I don’t just dream of great dresses, though; I plan to work in fashion. I’m not yet sure where that will lead; sometimes I want to be a stylist, sometimes an editorial director who revitalizes an old-school magazine, and sometimes a buyer for anything from a teeny boutique to a giant department store. Last week Tess Holliday was my hero, and this week it’s Jenna Lyons. What doesn’t change is how much I love fashion and style.

I run a blog called +style, which focuses on plus size fashion but also covers more general fashion news and plenty of subjects (like bags and jewelry) that appeal to people of any size. In the year and a half since I launched, I’ve gained thousands of followers and even more on Instagram. +style has been featured in a variety of online fashion coverage, including being named one of The Cut’s 10 Plus Size Fashion Sites to Read.

My application is attached. Again, I’m very grateful for this opportunity, and would love to learn and be inspired by you and your store and designs.


Abby Ives


In modern love stories, our heroines all seem to have something in common. No, not an adorably decorated apartment in the big city, a conveniently timed meet cute with the person of their dreams, or the kind of problem that arises two-thirds of the way through their personal narrative and somehow fixes itself in that last third.

Okay, they definitely have most of those things in common. But the thread binding them all together? It’s the sassy best friend. The sassy best friend gets to have witty one-liners, a killer wardrobe, and usually a pretty great job. But it is the best friend’s goal to help our heroine fall in love; it is not the best friend’s job to fall in love herself.
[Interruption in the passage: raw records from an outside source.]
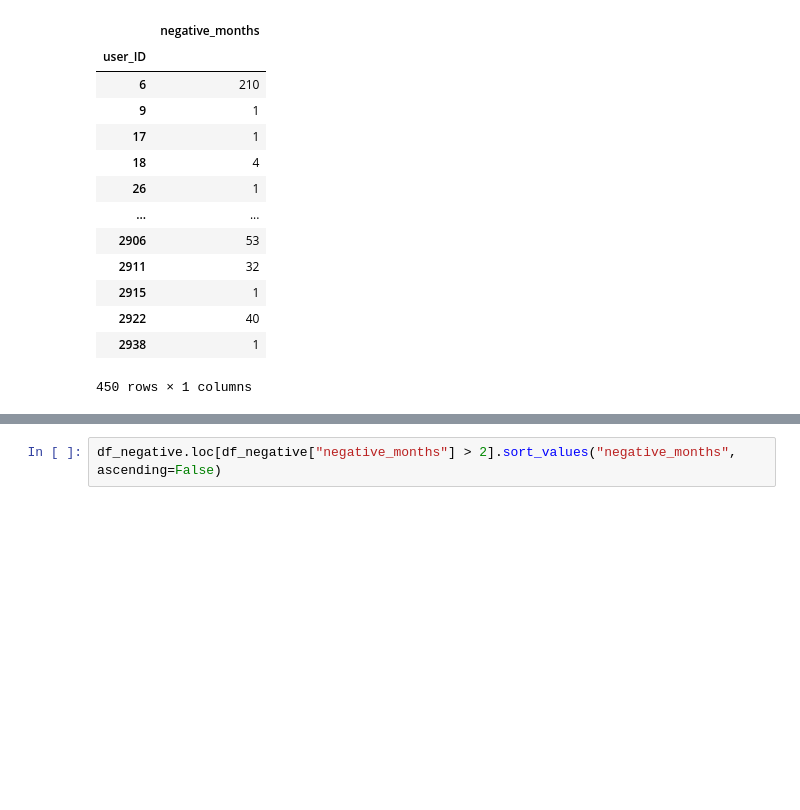
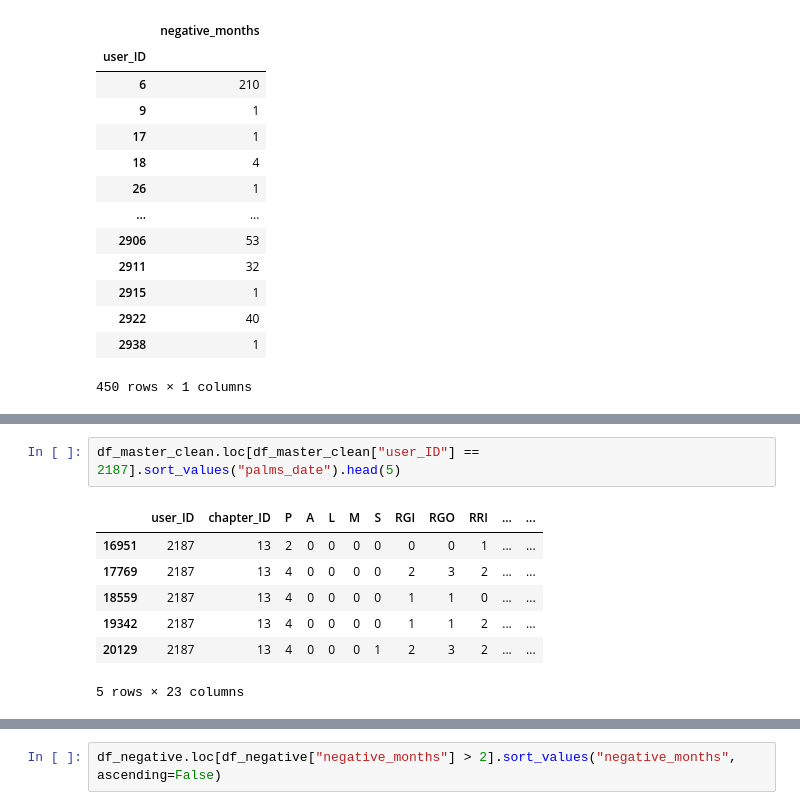
Before and after one commit to ricnorr/bachelor_thesis, a Jupyter notebook: main_script.ipynb, the cells around one changed output, grey strips where cells are left out. Drawn from its saved outputs; the diff is of its cells as text; blank space fills up the shorter version.

```diff
--- a/main_script.ipynb
+++ b/main_script.ipynb
@@ -416,0 +450,10 @@
+# %%
+df_master_clean.loc[df_master_clean["user_ID"] == 2187].sort_values("palms_date").head(5)
+# %% [output]
+|  | user_ID | chapter_ID | P | A | L | M | S | RGI | RGO | RRI | ... | ... |
+| 16951 | 2187 | 13 | 2 | 0 | 0 | 0 | 0 | 0 | 0 | 1 | ... | ... |
+| 17769 | 2187 | 13 | 4 | 0 | 0 | 0 | 0 | 2 | 3 | 2 | ... | ... |
+| 18559 | 2187 | 13 | 4 | 0 | 0 | 0 | 0 | 1 | 1 | 0 | ... | ... |
+| 19342 | 2187 | 13 | 4 | 0 | 0 | 0 | 0 | 1 | 1 | 2 | ... | ... |
+| 20129 | 2187 | 13 | 4 | 0 | 0 | 0 | 1 | 2 | 3 | 2 | ... | ... |
+5 rows × 23 columns
```
Also changed, not shown: parts of 27 cells of this notebook, 2 other files.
Therefore, I’ve just realized that I’m probably doomed at love. Because I’m pretty sure I’m not the heroine. I don’t even think I’m in my own story.

Last winter, my best friend fell in love. We live in Los Angeles, so it wasn’t over steaming mugs of hot cocoa or whimsically collided skis. Maliah met Trevor in the epic pre-Christmas line at the Apple store at the Grove, which seems to me about as L.A. of a love story as you can get.
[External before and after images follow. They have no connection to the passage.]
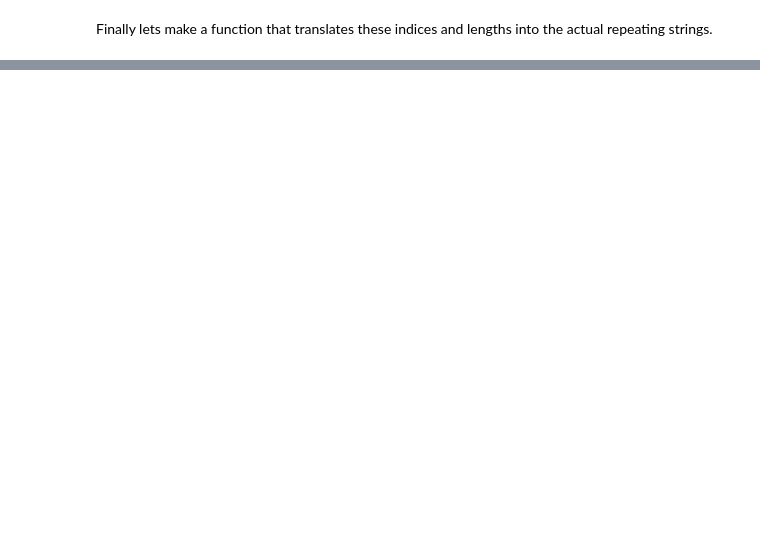
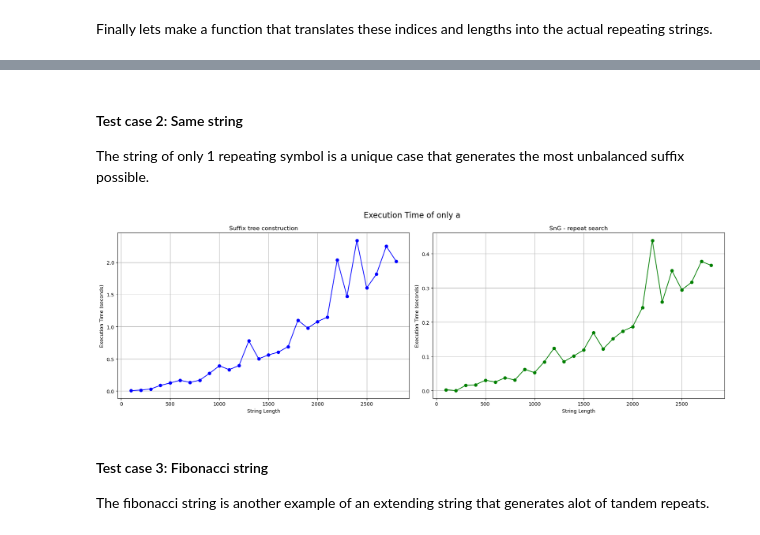
Before and after one commit to JonasRiber/PiB_tandem_repeats, a Jupyter notebook: suffix_tree_construction.ipynb, the cells around one changed output, grey strips where cells are left out. Cells and saved outputs as stored; diff of their text form; code cells hidden in the pictures; blank space fills up the shorter version.

```diff
--- a/suffix_tree_construction.ipynb
+++ b/suffix_tree_construction.ipynb
@@ -1202,0 +1291,44 @@ Repeat number 6: B
+# %% [markdown]
+#### Test case 2: Same string
+The string of only 1 repeating symbol is a unique case that generates the most unbalanced suffix possible.
+# %%
+#Size of input strings
+string_lengths = range(100, 2900, 100)
+
+runtimes_func1 = []
+runtimes_func2 = []
+
+for length in string_lengths:
+    test_string = 'a' * length  #generate only a string
+
+    #measure for SuffixTree
+    runtime_1, suffix_tree = measure_time(SuffixTree, test_string)
+    runtimes_func1.append(runtime_1)
+    suffix_tree.df_numbering()
+    #measure for repeat_search
+    runtime_2, btr_repeats = measure_time(repeat_search_speedup, suffix_tree)
+    runtimes_func2.append(runtime_2)
+
+#create subplots:
+fig, axes = plt.subplots(1, 2, figsize=(18, 6))
+fig.suptitle('Execution Time of only a string', fontsize=16)
+
+# plot1
+axes[0].plot(string_lengths, runtimes_func1, marker='o', color='blue')
+axes[0].set_title('Suffix tree construction')
+axes[0].set_xlabel('String Length')
+axes[0].set_ylabel('Execution Time (seconds)')
+axes[0].grid(True)
+
+# plot2
+axes[1].plot(string_lengths, runtimes_func2, marker='o', color='green')
+axes[1].set_title('SnG - repeat search')
+axes[1].set_xlabel('String Length')
+axes[1].set_ylabel('Execution Time (seconds)')
+axes[1].grid(True)
+
+#adjust layout to avoid overlap
+plt.tight_layout()
+plt.show()
+# %% [output]
+[figure, added]
@@ -1202,0 +1338,3 @@ Repeat number 6: B
+# %% [markdown]
+#### Test case 3: Fibonacci string
+The fibonacci string is another example of an extending string that generates alot of tandem repeats.
```
Also changed, not shown: parts of 15 cells of this notebook, 1 other file.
Anyway, I did all the best friend things. I looked over his Facebook profile, helped analyze his texts, and—of course—picked out her first date outfit, down to her blue lacy bra and underwear. (He didn’t see anything underneath her clothes for two months, according to Maliah, but cute underwear provides loads of confidence and should never be underestimated regardless of the situation.)

I know that I’m obsessing over Maliah’s love life right now because I found out last night that Lyndsey Malone has a boyfriend. Okay, sure, I never had official confirmation that Lyndsey likes girls. Zoe and Brooke claim they saw her at a Tegan & Sara concert, but I can’t believe I took that as proof of anything! It’s not like Zoe or Brooke likes girls, after all, and they were there.

I am seventeen years old. I’m about to be a senior in high school. And while maybe it would be okay at seventeen not to have had an epic love story yet, I haven’t even kissed anyone. Not even a boy. Last month, I was babysitting for the toddler twins who live next door, and when their twelve-year-old sister got home from her volleyball practice, she made an offhand comment about a boy she liked that made me assume she was nervous about kissing someone for the first time. Um, I’ve obviously kissed someone already, she’d said. I’m twelve, not nine.

I want to, in this very moment while I am walking down Glenfeliz Boulevard toward Glendale Boulevard, be fixated on summer looks and vintage reproductions and local designers. But my tween neighbor has more experience than me, and the only real-life girl I’ve liked has a boyfriend. This is why I keep forgetting to be happy about the dream internship I’ve landed—and am on my way to right now.

I meant everything I wrote to Maggie Goldman when I applied for the summer position. But I know a lot more than my letter let on; the internet is full of information when you know where and how to look. When I composed my letter, I was well aware that interns tend to get part-time—but paying—jobs for the next school year, until college takes you away and opens up space for the next girl. Maggie Goldman believed in giving people their starts; this year that person would be me.

Amy Spalding's Books